Horatio, with his fortitude, his self-possession, his strong equanimity, is a contrast to the Prince. And Laertes, who takes violent measures at the shortest notice to revenge his father's murder, is in another way a contrast; but Laertes is the young gallant of the period, and his capacity for action arises in part from the absence of those moral checks of which Hamlet is sensible. Polonius is owner of the shallow wisdom of this world, and exhibits this grotesquely while now on the brink of dotage; he sees, but cannot see through Hamlet's ironical mockery of him. Ophelia is tender, sensitive, affectionate, but the reverse of heroic; she fails Hamlet in his need, and then in her turn becoming the sufferer, gives way under the pressure of her afflictions. We do not honor, we commiserate her.

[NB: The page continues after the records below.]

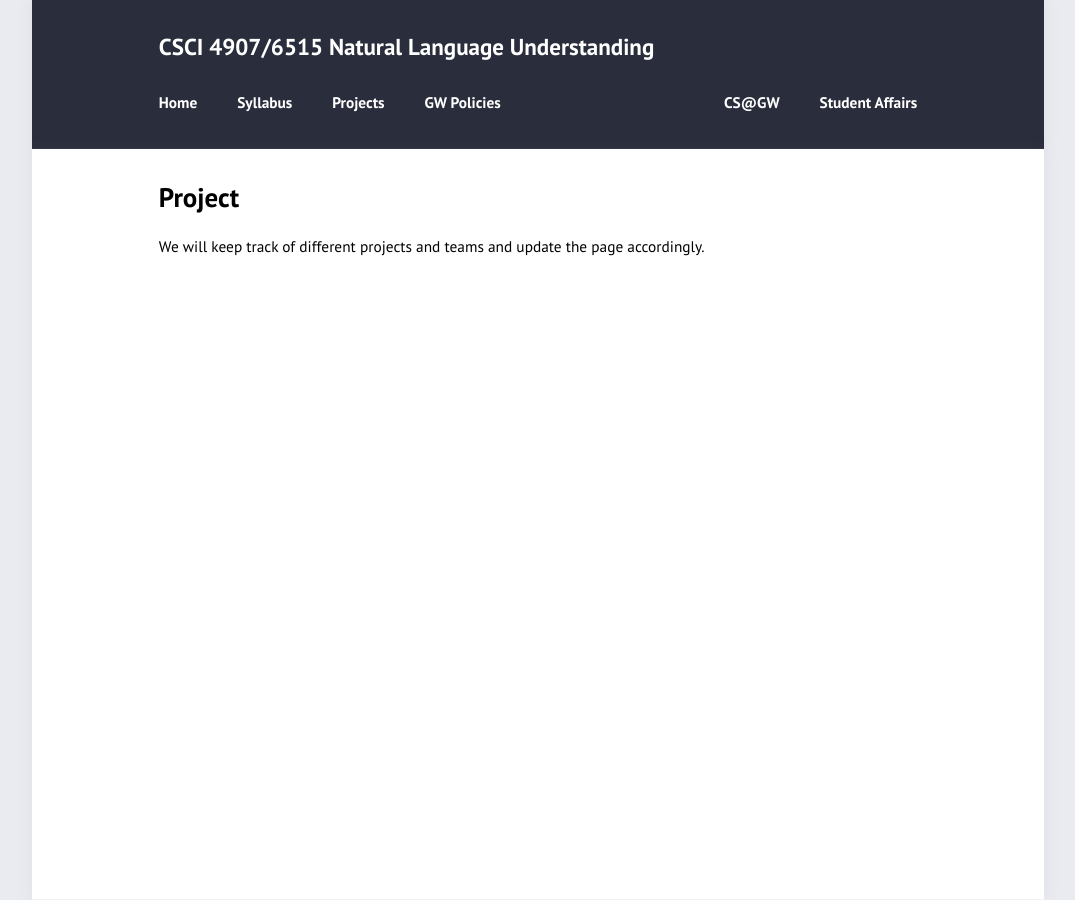
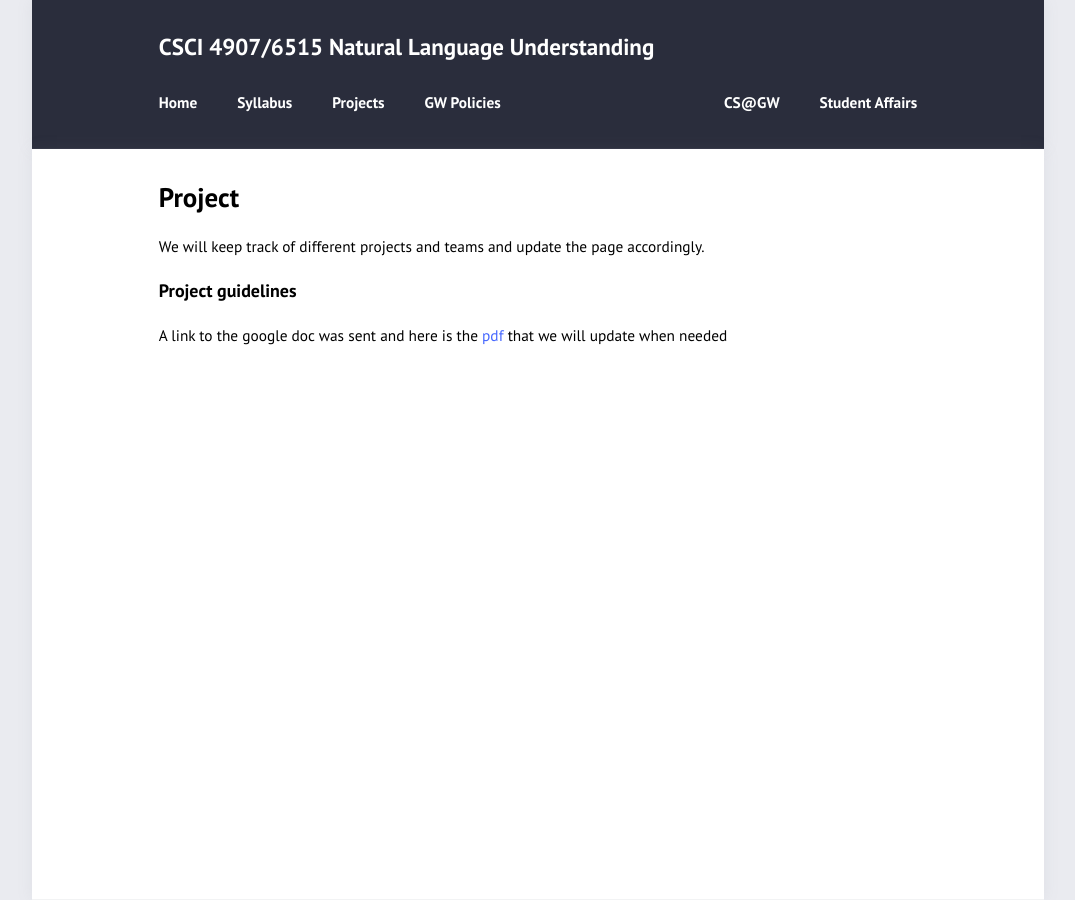
Before and after one commit to azirikly/nlu-gw26, a Jekyll site: the page built from projects.md, in a window 1280 px wide. Shown: the whole page, without its empty margins (102-1177 px from the left). Built offline with Jekyll 4.4.1, drawn with Linux system fonts in a browser that asks for light colours.

Commit message:
Add project guidelines section to projects.md
Added project guidelines section with a link to the PDF.

```diff
--- a/projects.md
+++ b/projects.md
@@ -4,3 +4,7 @@ layout: page
 ---
 
 We will keep track of different projects and teams and update the page accordingly.
+
+
+### Project guidelines
+A link to the google doc was sent and here is the [pdf](slides/Project guidelines.pdf) that we will update when needed
```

The play is harldy consistent with respect to Hamlet's age. In Act V, scene i, lines 155-191, it is stated that he is thirty years old, while in Act I he is spoken of as still quite youthful; yet only a few months, at most, can have elapsed in the interval of time between the beginning and the end of the action. His profoundly reflective soliloquies point to an age certainly past early youth.